▸ Change listing data
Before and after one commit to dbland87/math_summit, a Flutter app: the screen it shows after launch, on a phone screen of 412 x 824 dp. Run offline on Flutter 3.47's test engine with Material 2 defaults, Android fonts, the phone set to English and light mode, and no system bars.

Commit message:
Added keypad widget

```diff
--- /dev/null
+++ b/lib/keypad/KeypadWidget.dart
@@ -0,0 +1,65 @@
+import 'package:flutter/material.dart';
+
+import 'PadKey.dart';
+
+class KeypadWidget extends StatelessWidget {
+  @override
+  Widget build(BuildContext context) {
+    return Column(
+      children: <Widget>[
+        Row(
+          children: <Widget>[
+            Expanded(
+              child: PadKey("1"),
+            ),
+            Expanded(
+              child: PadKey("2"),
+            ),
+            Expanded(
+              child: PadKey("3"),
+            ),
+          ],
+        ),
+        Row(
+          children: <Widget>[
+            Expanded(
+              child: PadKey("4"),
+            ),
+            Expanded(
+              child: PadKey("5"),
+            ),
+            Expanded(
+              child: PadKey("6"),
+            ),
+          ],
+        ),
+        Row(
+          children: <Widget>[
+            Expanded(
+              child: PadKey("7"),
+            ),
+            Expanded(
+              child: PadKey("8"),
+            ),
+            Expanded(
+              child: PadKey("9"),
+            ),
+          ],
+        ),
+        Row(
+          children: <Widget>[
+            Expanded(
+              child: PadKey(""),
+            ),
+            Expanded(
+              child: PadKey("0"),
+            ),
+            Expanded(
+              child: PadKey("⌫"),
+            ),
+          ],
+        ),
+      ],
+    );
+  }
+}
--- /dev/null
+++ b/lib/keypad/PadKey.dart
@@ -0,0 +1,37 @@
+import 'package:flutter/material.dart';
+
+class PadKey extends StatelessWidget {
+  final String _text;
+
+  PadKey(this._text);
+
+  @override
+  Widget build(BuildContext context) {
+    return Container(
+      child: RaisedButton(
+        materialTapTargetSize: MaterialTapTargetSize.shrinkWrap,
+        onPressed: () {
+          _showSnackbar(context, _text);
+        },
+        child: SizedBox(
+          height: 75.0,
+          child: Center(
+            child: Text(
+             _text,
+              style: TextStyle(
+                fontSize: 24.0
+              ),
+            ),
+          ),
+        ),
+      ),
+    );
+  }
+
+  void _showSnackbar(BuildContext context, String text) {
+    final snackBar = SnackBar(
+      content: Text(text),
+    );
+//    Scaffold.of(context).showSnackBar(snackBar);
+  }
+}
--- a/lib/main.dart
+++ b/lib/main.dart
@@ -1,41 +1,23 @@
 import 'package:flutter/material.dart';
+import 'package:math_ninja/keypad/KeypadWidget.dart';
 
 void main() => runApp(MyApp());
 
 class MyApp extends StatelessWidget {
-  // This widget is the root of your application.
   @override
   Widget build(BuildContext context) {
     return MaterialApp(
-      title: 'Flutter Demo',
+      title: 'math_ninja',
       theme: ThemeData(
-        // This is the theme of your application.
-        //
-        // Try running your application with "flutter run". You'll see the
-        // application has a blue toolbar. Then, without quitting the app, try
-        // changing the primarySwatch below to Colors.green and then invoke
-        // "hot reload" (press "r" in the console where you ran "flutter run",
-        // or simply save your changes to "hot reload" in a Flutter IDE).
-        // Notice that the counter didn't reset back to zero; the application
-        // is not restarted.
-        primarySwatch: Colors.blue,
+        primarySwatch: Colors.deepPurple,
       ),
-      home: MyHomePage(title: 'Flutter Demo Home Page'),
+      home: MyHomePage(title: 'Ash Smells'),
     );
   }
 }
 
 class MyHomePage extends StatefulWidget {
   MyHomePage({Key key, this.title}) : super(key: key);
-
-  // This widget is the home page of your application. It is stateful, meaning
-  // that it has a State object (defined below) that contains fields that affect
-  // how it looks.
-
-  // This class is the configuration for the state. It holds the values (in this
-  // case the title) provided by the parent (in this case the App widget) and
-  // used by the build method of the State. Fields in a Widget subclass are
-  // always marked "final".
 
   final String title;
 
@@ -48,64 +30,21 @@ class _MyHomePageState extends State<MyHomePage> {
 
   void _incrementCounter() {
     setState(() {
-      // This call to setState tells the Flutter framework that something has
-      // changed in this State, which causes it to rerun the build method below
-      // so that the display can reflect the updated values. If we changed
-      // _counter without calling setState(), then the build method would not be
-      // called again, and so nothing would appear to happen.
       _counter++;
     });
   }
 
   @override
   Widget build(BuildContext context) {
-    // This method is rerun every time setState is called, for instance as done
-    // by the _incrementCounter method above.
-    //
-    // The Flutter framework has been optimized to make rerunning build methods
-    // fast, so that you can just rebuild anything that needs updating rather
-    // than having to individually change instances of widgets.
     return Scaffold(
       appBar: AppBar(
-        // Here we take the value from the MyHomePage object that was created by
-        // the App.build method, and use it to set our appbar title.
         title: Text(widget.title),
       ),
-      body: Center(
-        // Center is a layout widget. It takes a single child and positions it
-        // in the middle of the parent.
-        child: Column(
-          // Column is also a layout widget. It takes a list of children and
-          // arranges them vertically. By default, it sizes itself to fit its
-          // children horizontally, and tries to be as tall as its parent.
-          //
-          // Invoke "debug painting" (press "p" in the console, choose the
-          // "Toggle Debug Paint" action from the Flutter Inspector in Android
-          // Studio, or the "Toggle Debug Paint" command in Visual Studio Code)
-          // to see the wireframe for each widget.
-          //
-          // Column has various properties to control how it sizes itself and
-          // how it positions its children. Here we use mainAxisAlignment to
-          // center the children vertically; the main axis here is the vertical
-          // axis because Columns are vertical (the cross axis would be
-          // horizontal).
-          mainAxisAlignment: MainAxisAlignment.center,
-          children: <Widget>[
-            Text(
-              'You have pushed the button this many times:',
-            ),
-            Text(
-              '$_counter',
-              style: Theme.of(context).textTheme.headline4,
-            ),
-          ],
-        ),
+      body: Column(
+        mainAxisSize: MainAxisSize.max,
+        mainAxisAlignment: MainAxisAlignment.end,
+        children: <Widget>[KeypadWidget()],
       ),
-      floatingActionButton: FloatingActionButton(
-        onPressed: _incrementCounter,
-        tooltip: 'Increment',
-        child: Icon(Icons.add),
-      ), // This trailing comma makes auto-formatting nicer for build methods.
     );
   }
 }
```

▸ WORK TO BE COMPLETED
The response should reproduce every entry above exactly.

▸ TASK OUTPUT
Before and after one commit to dbland87/math_summit, a Flutter app: the screen it shows after launch, on a phone screen of 412 x 824 dp. Run offline on Flutter 3.47's test engine with Material 2 defaults, Android fonts, the phone set to English and light mode, and no system bars.

Commit message:
Added keypad widget

```diff
--- /dev/null
+++ b/lib/keypad/KeypadWidget.dart
@@ -0,0 +1,65 @@
+import 'package:flutter/material.dart';
+
+import 'PadKey.dart';
+
+class KeypadWidget extends StatelessWidget {
+  @override
+  Widget build(BuildContext context) {
+    return Column(
+      children: <Widget>[
+        Row(
+          children: <Widget>[
+            Expanded(
+              child: PadKey("1"),
+            ),
+            Expanded(
+              child: PadKey("2"),
+            ),
+            Expanded(
+              child: PadKey("3"),
+            ),
+          ],
+        ),
+        Row(
+          children: <Widget>[
+            Expanded(
+              child: PadKey("4"),
+            ),
+            Expanded(
+              child: PadKey("5"),
+            ),
+            Expanded(
+              child: PadKey("6"),
+            ),
+          ],
+        ),
+        Row(
+          children: <Widget>[
+            Expanded(
+              child: PadKey("7"),
+            ),
+            Expanded(
+              child: PadKey("8"),
+            ),
+            Expanded(
+              child: PadKey("9"),
+            ),
+          ],
+        ),
+        Row(
+          children: <Widget>[
+            Expanded(
+              child: PadKey(""),
+            ),
+            Expanded(
+              child: PadKey("0"),
+            ),
+            Expanded(
+              child: PadKey("⌫"),
+            ),
+          ],
+        ),
+      ],
+    );
+  }
+}
--- /dev/null
+++ b/lib/keypad/PadKey.dart
@@ -0,0 +1,37 @@
+import 'package:flutter/material.dart';
+
+class PadKey extends StatelessWidget {
+  final String _text;
+
+  PadKey(this._text);
+
+  @override
+  Widget build(BuildContext context) {
+    return Container(
+      child: RaisedButton(
+        materialTapTargetSize: MaterialTapTargetSize.shrinkWrap,
+        onPressed: () {
+          _showSnackbar(context, _text);
+        },
+        child: SizedBox(
+          height: 75.0,
+          child: Center(
+            child: Text(
+             _text,
+              style: TextStyle(
+                fontSize: 24.0
+              ),
+            ),
+          ),
+        ),
+      ),
+    );
+  }
+
+  void _showSnackbar(BuildContext context, String text) {
+    final snackBar = SnackBar(
+      content: Text(text),
+    );
+//    Scaffold.of(context).showSnackBar(snackBar);
+  }
+}
--- a/lib/main.dart
+++ b/lib/main.dart
@@ -1,41 +1,23 @@
 import 'package:flutter/material.dart';
+import 'package:math_ninja/keypad/KeypadWidget.dart';
 
 void main() => runApp(MyApp());
 
 class MyApp extends StatelessWidget {
-  // This widget is the root of your application.
   @override
   Widget build(BuildContext context) {
     return MaterialApp(
-      title: 'Flutter Demo',
+      title: 'math_ninja',
       theme: ThemeData(
-        // This is the theme of your application.
-        //
-        // Try running your application with "flutter run". You'll see the
-        // application has a blue toolbar. Then, without quitting the app, try
-        // changing the primarySwatch below to Colors.green and then invoke
-        // "hot reload" (press "r" in the console where you ran "flutter run",
-        // or simply save your changes to "hot reload" in a Flutter IDE).
-        // Notice that the counter didn't reset back to zero; the application
-        // is not restarted.
-        primarySwatch: Colors.blue,
+        primarySwatch: Colors.deepPurple,
       ),
-      home: MyHomePage(title: 'Flutter Demo Home Page'),
+      home: MyHomePage(title: 'Ash Smells'),
     );
   }
 }
 
 class MyHomePage extends StatefulWidget {
   MyHomePage({Key key, this.title}) : super(key: key);
-
-  // This widget is the home page of your application. It is stateful, meaning
-  // that it has a State object (defined below) that contains fields that affect
-  // how it looks.
-
-  // This class is the configuration for the state. It holds the values (in this
-  // case the title) provided by the parent (in this case the App widget) and
-  // used by the build method of the State. Fields in a Widget subclass are
-  // always marked "final".
 
   final String title;
 
@@ -48,64 +30,21 @@ class _MyHomePageState extends State<MyHomePage> {
 
   void _incrementCounter() {
     setState(() {
-      // This call to setState tells the Flutter framework that something has
-      // changed in this State, which causes it to rerun the build method below
-      // so that the display can reflect the updated values. If we changed
-      // _counter without calling setState(), then the build method would not be
-      // called again, and so nothing would appear to happen.
       _counter++;
     });
   }
 
   @override
   Widget build(BuildContext context) {
-    // This method is rerun every time setState is called, for instance as done
-    // by the _incrementCounter method above.
-    //
-    // The Flutter framework has been optimized to make rerunning build methods
-    // fast, so that you can just rebuild anything that needs updating rather
-    // than having to individually change instances of widgets.
     return Scaffold(
       appBar: AppBar(
-        // Here we take the value from the MyHomePage object that was created by
-        // the App.build method, and use it to set our appbar title.
         title: Text(widget.title),
       ),
-      body: Center(
-        // Center is a layout widget. It takes a single child and positions it
-        // in the middle of the parent.
-        child: Column(
-          // Column is also a layout widget. It takes a list of children and
-          // arranges them vertically. By default, it sizes itself to fit its
-          // children horizontally, and tries to be as tall as its parent.
-          //
-          // Invoke "debug painting" (press "p" in the console, choose the
-          // "Toggle Debug Paint" action from the Flutter Inspector in Android
-          // Studio, or the "Toggle Debug Paint" command in Visual Studio Code)
-          // to see the wireframe for each widget.
-          //
-          // Column has various properties to control how it sizes itself and
-          // how it positions its children. Here we use mainAxisAlignment to
-          // center the children vertically; the main axis here is the vertical
-          // axis because Columns are vertical (the cross axis would be
-          // horizontal).
-          mainAxisAlignment: MainAxisAlignment.center,
-          children: <Widget>[
-            Text(
-              'You have pushed the button this many times:',
-            ),
-            Text(
-              '$_counter',
-              style: Theme.of(context).textTheme.headline4,
-            ),
-          ],
-        ),
+      body: Column(
+        mainAxisSize: MainAxisSize.max,
+        mainAxisAlignment: MainAxisAlignment.end,
+        children: <Widget>[KeypadWidget()],
       ),
-      floatingActionButton: FloatingActionButton(
-        onPressed: _incrementCounter,
-        tooltip: 'Increment',
-        child: Icon(Icons.add),
-      ), // This trailing comma makes auto-formatting nicer for build methods.
     );
   }
 }
```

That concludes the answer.